▶ [Task directions] Your task is to copy every line below that contains the word "labels".

▶ [Provided records]

[Start of Attachment]

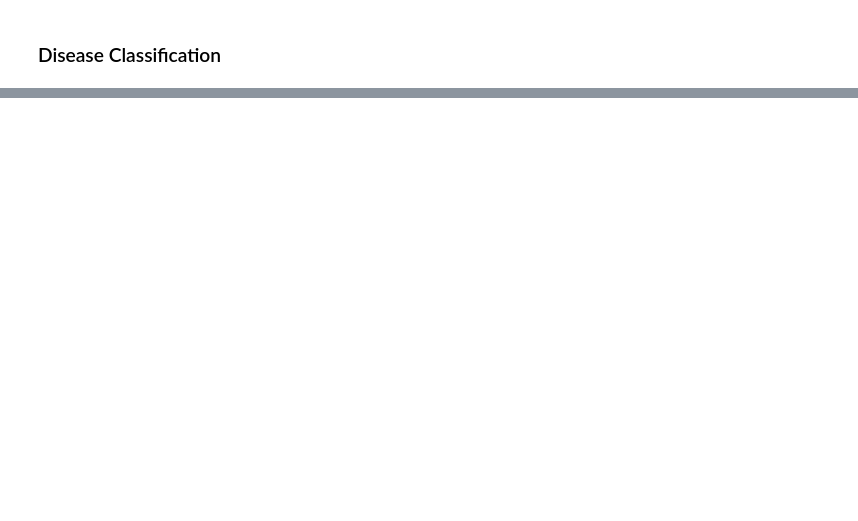
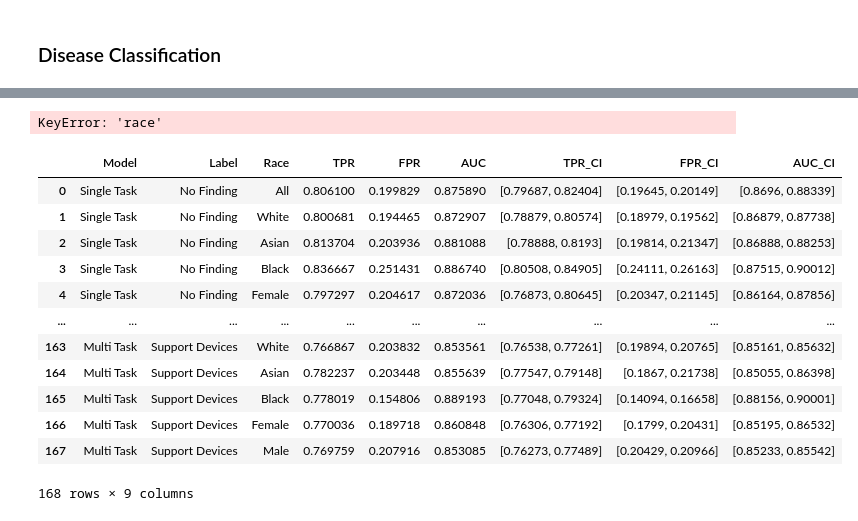
Before and after one commit to aashnapshah/xray-dl, a Jupyter notebook: chexpert-multitask/chexpert.multitask.evaluate.ipynb, the cells around one changed output, grey strips where cells are left out. Cells and saved outputs as stored; diff of their text form; code cells hidden in the pictures; blank space fills up the shorter version.

```diff
--- a/chexpert-multitask/chexpert.multitask.evaluate.ipynb
+++ b/chexpert-multitask/chexpert.multitask.evaluate.ipynb
@@ -266,0 +294,80 @@ Male    TPR 0.77 | FPR 0.21 | AUC 0.85
+# %%
+# Create an empty DataFrame to store the results
+df_metrics_singletask = pd.DataFrame(columns=['Model', 'Label', 'Race', 'TPR', 'FPR', 'AUC', 'TPR_CI', 'FPR_CI', 'AUC_CI'])
+
+for label, label_name in enumerate(labels):
+    cnn_single_pred_disease['race'] = df['race']
+    cnn_single_pred_disease['sex'] = df['sex']
+    cnn_single_pred_disease['age'] = df['age']
+    cnn_single_pred_disease[label_name] = df[label_name]
+
+    # subgroups
+    cnn_pred_m = cnn_single_pred_disease[cnn_pred_disease['sex'] == 'Male'].copy()
+    cnn_pred_f = cnn_single_pred_disease[cnn_pred_disease['sex'] == 'Female'].copy()
+    cnn_pred_w = cnn_single_pred_disease[cnn_pred_disease['race'] == white].copy()
+    cnn_pred_a = cnn_single_pred_disease[cnn_pred_disease['race'] == asian].copy()
+    cnn_pred_b = cnn_single_pred_disease[cnn_pred_disease['race'] == black].copy()
+
+    preds = cnn_single_pred_disease['class_' + str(label)]
+    targets = np.array(cnn_single_pred_disease['target_' + str(label)])
+
+    preds_m = cnn_pred_m['class_' + str(label)]
+    targets_m = np.array(cnn_pred_m['target_' + str(label)])
+
+    preds_f = cnn_pred_f['class_' + str(label)]
+    targets_f = np.array(cnn_pred_f['target_' + str(label)])
+
+    preds_w = cnn_pred_w['class_' + str(label)]
+    targets_w = np.array(cnn_pred_w['target_' + str(label)])
+
+    preds_a = cnn_pred_a['class_' + str(label)]
+    targets_a = np.array(cnn_pred_a['target_' + str(label)])
+
+    preds_b = cnn_pred_b['class_' + str(label)]
+    targets_b = np.array(cnn_pred_b['target_' + str(label)])
+
+    # Calculate confidence intervals using permutation tests
+    roc_auc, roc_auc_ci, tpr, tpr_score, tpr_ci, fpr, fpr_score, fpr_ci, op = permutation_test(targets, preds, threshold='Global')
+    #print('All \t Threshold %0.4f' % op)
+
+    roc_auc_w, roc_auc_ci_w, tpr_w, tpr_score_w, tpr_ci_w, fpr_w, fpr_score_w, fpr_ci_w, op = permutation_test(targets_w, preds_w, threshold=op)
+    roc_auc_a, roc_auc_ci_a, tpr_a, tpr_score_a, tpr_ci_a, fpr_a, fpr_score_a, fpr_ci_a, op = permutation_test(targets_a, preds_a, threshold=op)
+    roc_auc_b, roc_auc_ci_b, tpr_b, tpr_score_b, tpr_ci_b, fpr_b, fpr_score_b, fpr_ci_b, op = permutation_test(targets_b, preds_b, threshold=op)
+    roc_auc_m, roc_auc_ci_m, tpr_m, tpr_score_m, tpr_ci_m, fpr_m, fpr_score_m, fpr_ci_m, op = permutation_test(targets_m, preds_m, threshold=op)
+    roc_auc_f, roc_auc_ci_f, tpr_f, tpr_score_f, tpr_ci_f, fpr_f, fpr_score_f, fpr_ci_f, op = permutation_test(targets_f, preds_f, threshold=op)
+
+    # Append metrics and confidence intervals to the DataFrame
+    metrics_to_append = [
+        {'Model': 'Single Task', 'Label': labels[label], 'Race': 'All', 'TPR': tpr_score, 'FPR': fpr_score, 'AUC': roc_auc,
+         'TPR_CI': tpr_ci, 'FPR_CI': fpr_ci, 'AUC_CI': roc_auc_ci},
+        {'Model': 'Single Task', 'Label': labels[label], 'Race': 'White', 'TPR': tpr_score_w, 'FPR': fpr_score_w, 'AUC': roc_auc_w,
+            'TPR_CI': tpr_ci_w, 'FPR_CI': fpr_ci_w, 'AUC_CI': roc_auc_ci_w},
+        {'Model': 'Single Task', 'Label': labels[label], 'Race': 'Asian', 'TPR': tpr_score_a, 'FPR': fpr_score_a, 'AUC': roc_auc_a,
+            'TPR_CI': tpr_ci_a, 'FPR_CI': fpr_ci_a, 'AUC_CI': roc_auc_ci_a},
+        {'Model': 'Single Task', 'Label': labels[label], 'Race': 'Black', 'TPR': tpr_score_b, 'FPR': fpr_score_b, 'AUC': roc_auc_b,
+            'TPR_CI': tpr_ci_b, 'FPR_CI': fpr_ci_b, 'AUC_CI': roc_auc_ci_b},
+        {'Model': 'Single Task', 'Label': labels[label], 'Race': 'Female', 'TPR': tpr_score_f, 'FPR': fpr_score_f, 'AUC': roc_auc_f,
+            'TPR_CI': tpr_ci_f, 'FPR_CI': fpr_ci_f, 'AUC_CI': roc_auc_ci_f},
+        {'Model': 'Single Task', 'Label': labels[label], 'Race': 'Male', 'TPR': tpr_score_m, 'FPR': fpr_score_m, 'AUC': roc_auc_m,
+            'TPR_CI': tpr_ci_m, 'FPR_CI': fpr_ci_m, 'AUC_CI': roc_auc_ci_m} ]
+
+    df_metrics_singletask = pd.concat([df_metrics_singletask, pd.DataFrame(metrics_to_append)], ignore_index=True)
+# %% [output]
+KeyError: 'race'
+# %%
+df_metrics = pd.concat([df_metrics_singletask, df_metrics_multitask], ignore_index=True)
+df_metrics.to_csv('predictions/df_metrics.csv', index=False)
+# %% [output]
+|  | Model | Label | Race | TPR | FPR | AUC | TPR_CI | FPR_CI | AUC_CI |
+| 0 | Single Task | No Finding | All | 0.806100 | 0.199829 | 0.875890 | [0.79687, 0.82404] | [0.19645, 0.20149] | [0.8696, 0.88339] |
+| 1 | Single Task | No Finding | White | 0.800681 | 0.194465 | 0.872907 | [0.78879, 0.80574] | [0.18979, 0.19562] | [0.86879, 0.87738] |
+| 2 | Single Task | No Finding | Asian | 0.813704 | 0.203936 | 0.881088 | [0.78888, 0.8193] | [0.19814, 0.21347] | [0.86888, 0.88253] |
+| 3 | Single Task | No Finding | Black | 0.836667 | 0.251431 | 0.886740 | [0.80508, 0.84905] | [0.24111, 0.26163] | [0.87515, 0.90012] |
+| 4 | Single Task | No Finding | Female | 0.797297 | 0.204617 | 0.872036 | [0.76873, 0.80645] | [0.20347, 0.21145] | [0.86164, 0.87856] |
+| ... | ... | ... | ... | ... | ... | ... | ... | ... | ... |
+| 163 | Multi Task | Support Devices | White | 0.766867 | 0.203832 | 0.853561 | [0.76538, 0.77261] | [0.19894, 0.20765] | [0.85161, 0.85632] |
+| 164 | Multi Task | Support Devices | Asian | 0.782237 | 0.203448 | 0.855639 | [0.77547, 0.79148] | [0.1867, 0.21738] | [0.85055, 0.86398] |
+| 165 | Multi Task | Support Devices | Black | 0.778019 | 0.154806 | 0.889193 | [0.77048, 0.79324] | [0.14094, 0.16658] | [0.88156, 0.90001] |
+| 166 | Multi Task | Support Devices | Female | 0.770036 | 0.189718 | 0.860848 | [0.76306, 0.77192] | [0.1799, 0.20431] | [0.85195, 0.86532] |
+| 167 | Multi Task | Support Devices | Male | 0.769759 | 0.207916 | 0.853085 | [0.76273, 0.77489] | [0.20429, 0.20966] | [0.85233, 0.85542] |
+168 rows × 9 columns
```
Also changed, not shown: parts of 11 cells of this notebook.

[End of Attachment]

▶ [Task answer]
+for label, label_name in enumerate(labels):
+        {'Model': 'Single Task', 'Label': labels[label], 'Race': 'All', 'TPR': tpr_score, 'FPR': fpr_score, 'AUC': roc_auc,
+        {'Model': 'Single Task', 'Label': labels[label], 'Race': 'White', 'TPR': tpr_score_w, 'FPR': fpr_score_w, 'AUC': roc_auc_w,
+        {'Model': 'Single Task', 'Label': labels[label], 'Race': 'Asian', 'TPR': tpr_score_a, 'FPR': fpr_score_a, 'AUC': roc_auc_a,
+        {'Model': 'Single Task', 'Label': labels[label], 'Race': 'Black', 'TPR': tpr_score_b, 'FPR': fpr_score_b, 'AUC': roc_auc_b,
+        {'Model': 'Single Task', 'Label': labels[label], 'Race': 'Female', 'TPR': tpr_score_f, 'FPR': fpr_score_f, 'AUC': roc_auc_f,
+        {'Model': 'Single Task', 'Label': labels[label], 'Race': 'Male', 'TPR': tpr_score_m, 'FPR': fpr_score_m, 'AUC': roc_auc_m,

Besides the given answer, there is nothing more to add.